Честно, ребята, не забивайте его - в следующий раз я привезу рацион "пять-в-одном"!
The 5-in-1 Ration
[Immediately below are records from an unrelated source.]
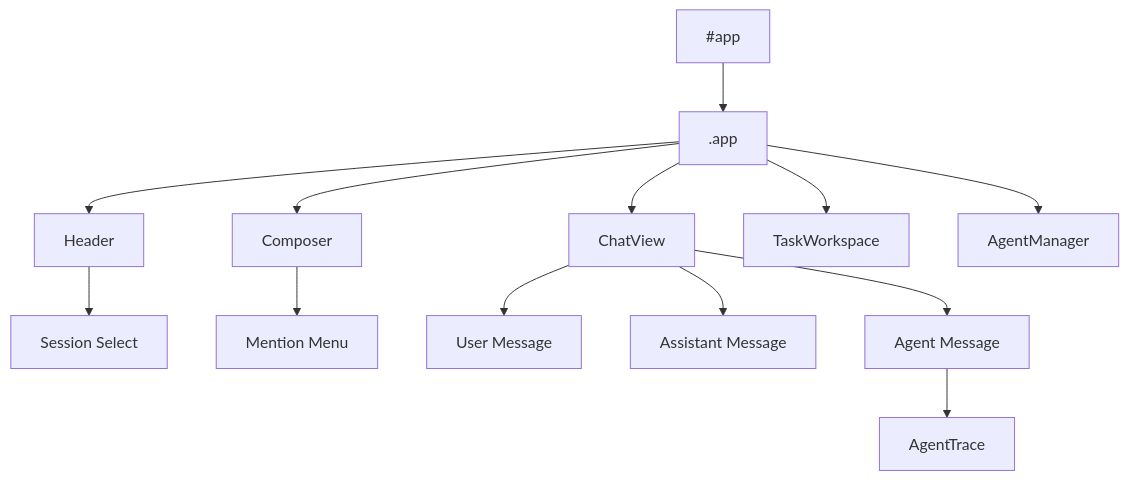
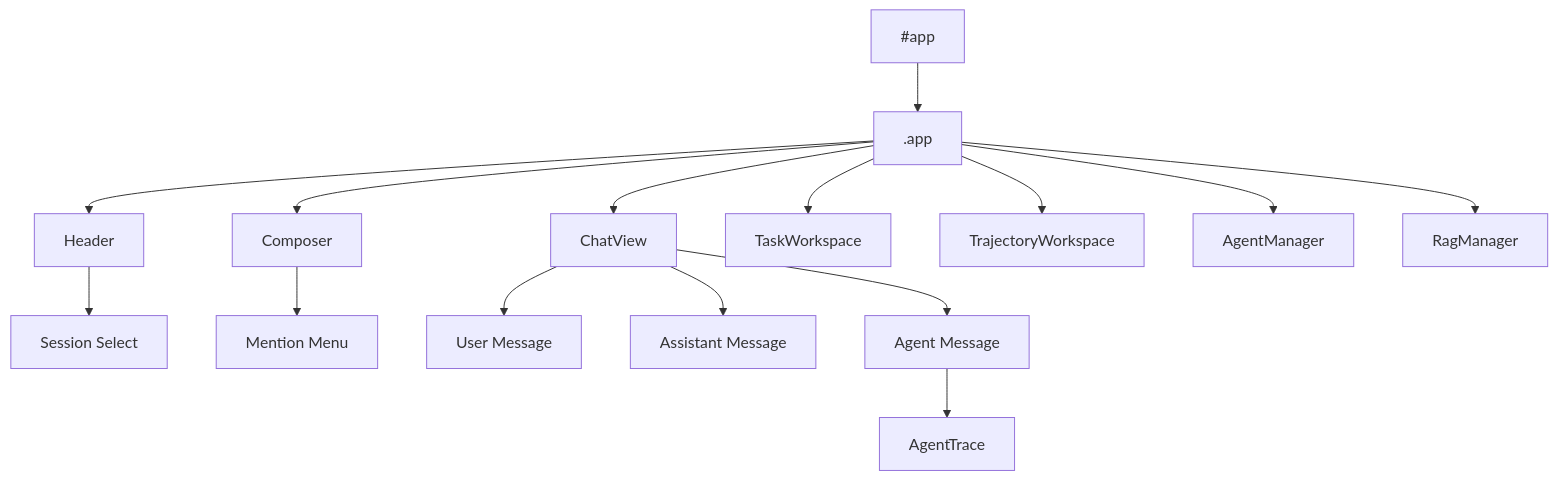
Diagram 16 of 17 in ARCHITECTURE.md (lijiajia96/llm-local), drawn with Mermaid before and after one commit. The commit also changed other lines of this file and 28 other files, not shown here.

````diff
--- a/ARCHITECTURE.md
+++ b/ARCHITECTURE.md
@@ -700,29 +855,33 @@
 ```mermaid
 flowchart TB
     App[#app]
     Root[.app]
     Header[Header]
     SessionSelect[Session Select]
     Chat[ChatView]
     Composer[Composer]
     MentionMenu[Mention Menu]
     TaskWorkspace[TaskWorkspace]
+    TrajectoryWorkspace[TrajectoryWorkspace]
     Manager[AgentManager]
+    RagManager[RagManager]
     UserMsg[User Message]
     AssistantMsg[Assistant Message]
     AgentMsg[Agent Message]
     Trace[AgentTrace]
 
     App --> Root
     Root --> Header
     Header --> SessionSelect
     Root --> Chat
     Root --> Composer
     Composer --> MentionMenu
     Root --> TaskWorkspace
+    Root --> TrajectoryWorkspace
     Root --> Manager
+    Root --> RagManager
     Chat --> UserMsg
     Chat --> AssistantMsg
     Chat --> AgentMsg
     AgentMsg --> Trace
 ```
````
World War historians, who had no reason to foresee that the title would re-emerge to designate the postwar group ration, classified the 5-in-1 with the jungle and mountain rations, described its "short life," and ultimately considered that it, too, had passed into obsolescence. Of the three, the 5-in-1 was the only ration that was strictly a development of the SR&DL. As introduced early in 1942, it was intended to provide a specialized ration for motorized combat groups operating in desert areas. The goal of this development was a ration that would be convenient to issue and could be prepared by small groups of men with a minimum of cooking equipment and skill. Another objective was to furnish sufficient food to take care of five men for one day. The first specification for a 5-in-1 ration proposed a unit of three menus, each consisting basically of B ration components such as Army spread, vegetables, meat combinations, evaporated milk, fruit juice, fruits, dehydrated soups, cereal, and beverages as well as such common items as biscuits, hard candy, salt, sugar, and toilet paper. These items were packed as a group, with noncanned components placed in a separate carton overpacked in a larger carton with the canned products. Menus were inclosed in the carton as a guide in the selection of meals. Extensive procurement based on these requirements ended in 1943 when the 10-in-1 was introduced. Use of 5-in-1 stocks continued throughout the war, however, and the ration was still winning praise when hostilities ended. The specification remained in effect and later became the basis for the postwar revision under which the 5-in-1 nomenclature was reestablished.